While the story of the Clinton campaign and the DNC funding pat of the dossier on Trump did break news, it wasn't the bombshell revelation that Republicans have made it out to be, writes Michael Weiss.
In his usual style, President Donald Trump recently stood on the White House lawn and reminded us that he's a "very intelligent person" and offered as proof the fact that he graduated from an Ivy League college where he was a "nice student." The "nice" part was apparently a way to connect his remarks to the question that prompted him, which was not about his intelligence but about whether or not he might want to act more civilly.
Flake's announcement he won't run again betrayed impotence in face of new GOP powered by rage, not the morality the says he aspires to; his walking away concedes he knows Trump isn't going anywhere, writes Tim Stanley.
The Niger battle in which four soldiers were killed has drawn attention because of spat between Trump and widow of soldier, but the incident also underlines how far the war on terror has spread across the globe since the 9/11 attacks, writes Peter Bergen
Instead of engaging in political squabbles post-Niger ambush, we need to be focused on better understanding the risks and benefits of US counterterrorism efforts abroad, write Philip Mudd and Andrew Liepman.
With Jeff Flake calling it a day and the Republican Party's moral failure to stand-up to Donald Trump, Steve Bannon and the GOP base, maybe the best hope for Republicans is to lose the House and Senate majorities to the Democrats next year, writes Kurt Bardella.
The irony is inescapable: her husband regularly bullies. But her cause is good, writes Jill Filipovic, if she can move beyond talk and take on the huge underlying social dynamics-- like misogyny, racism, homophobia.
At a time when Trump is embattled over his handling of his call to the wife of a slain servicemember, McCain points out that Trump avoided military service, a stinging reminder of the long shadow Vietnam still casts, writes Kate Maltby.
If Singapore Prime Minister Lee Hsien Loong can return home from his visit to the White House with nothing more than a photo op with Donald Trump, some good headlines in the Singapore press and a contract to buy a few billion dollars' worth of planes from Boeing, he will consider the trip a success.
A schoolyard game is "would you rather be able to fly or be invisible?" Management experts say this tells a lot about a person. The obfuscating President, says Michael D'Antonio, would obviously choose invisibility.
In using a question on his response to four soldiers slain in Niger to make an unfounded slam at Obama and other presidents, Donald Trump debased the presidency and those who serve, writes Paul Begala.
Contrary to the view of National Security Advisor HR McMaster, Trump has left a vacuum that has shaken US allies, provided opportunities for adversaries, and undermined US credibility and influence around the world, write Aaron David Miller and Richard Sokolsky.
To grasp why many warm to Bannon's war talk, listen to Paul Ryan using "inclusion" and other accommodating, liberal catchwords, says Mark Bauerlein. To the right, such language represents assaults on the patriotic, religious beliefs they prize.

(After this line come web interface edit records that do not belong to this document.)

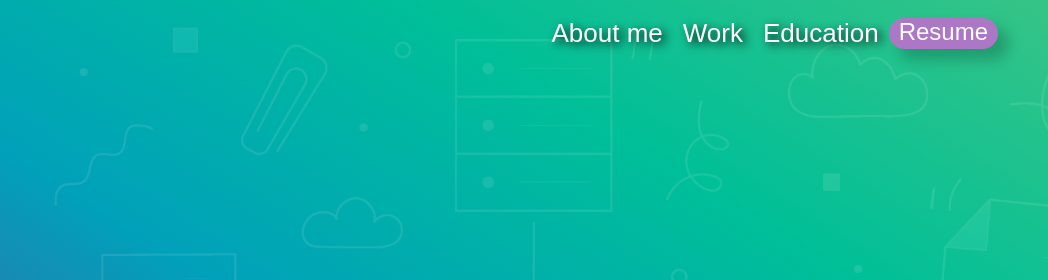
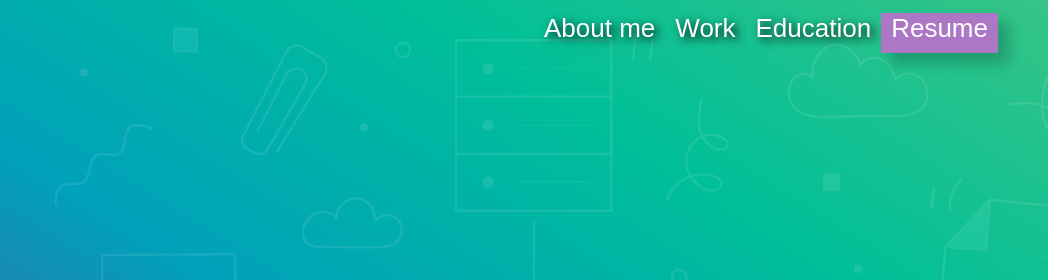
Before and after one commit to AnKolis/ankol, a plain HTML site: page index.html in a window 1280 px wide. Shown: the top 280 px of the page, 232-1280 px from the left. Drawn offline with Linux system fonts and the light colour scheme; a web font is replaced by a local one.

Commit message:
some chanches

```diff
--- a/style.css
+++ b/style.css
@@ -76,7 +76,6 @@ header{
     margin: 0 auto;
     justify-content: space-between;
     align-items: center;
-
 }
 
 nav{
@@ -89,7 +88,7 @@ nav>ul{
 }
 
 nav>ul>li{
-	padding: 0 10px;
+	margin: 0 10px;
 }
 
 nav>ul>li>a{
@@ -97,6 +96,10 @@ nav>ul>li>a{
     text-shadow: 4px 3px 10px black;
     font-weight: 400;
     transition: text-shadow 0.5s;
+    display: block;
+    height: 40px;
+    text-align: center;
+    vertical-align: middle;
 }
 
 
@@ -107,15 +110,16 @@ nav>ul>li>a:hover{
 
 
 .resume{
-    border-radius: 50px;
-    padding: 0 10px;
+    display: block;
     background: #AC77C4;
     color: #fff;
     cursor: pointer;
-    font-size: 24px;
+    font-size: 26px;
     box-shadow: 10px 10px 14px 1px rgb(0 0 0 / 20%);
     text-align: center;
     transition: all 0.5s;
+    padding: 0 10px;
+    height: auto;
 }
 
 .resume:hover{
```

If the leftist nationalist candidate wins the Mexican presidential election, it could jeopardize security cooperation and the health of the increasingly integrated economies of the US and Mexico, writes Paul Schechter.
Secretary of the Interior Ryan Zinke has demonstrated that his priorities lie with the President and special interest groups -- not the American people, whom he should be working for, writes Joel Clement.
A pamphlet proclaiming that President Abraham Lincoln supported a program of interracial sex to create an "American race" meant to cost him his re-election. It didn't work, but the rumor never truly died.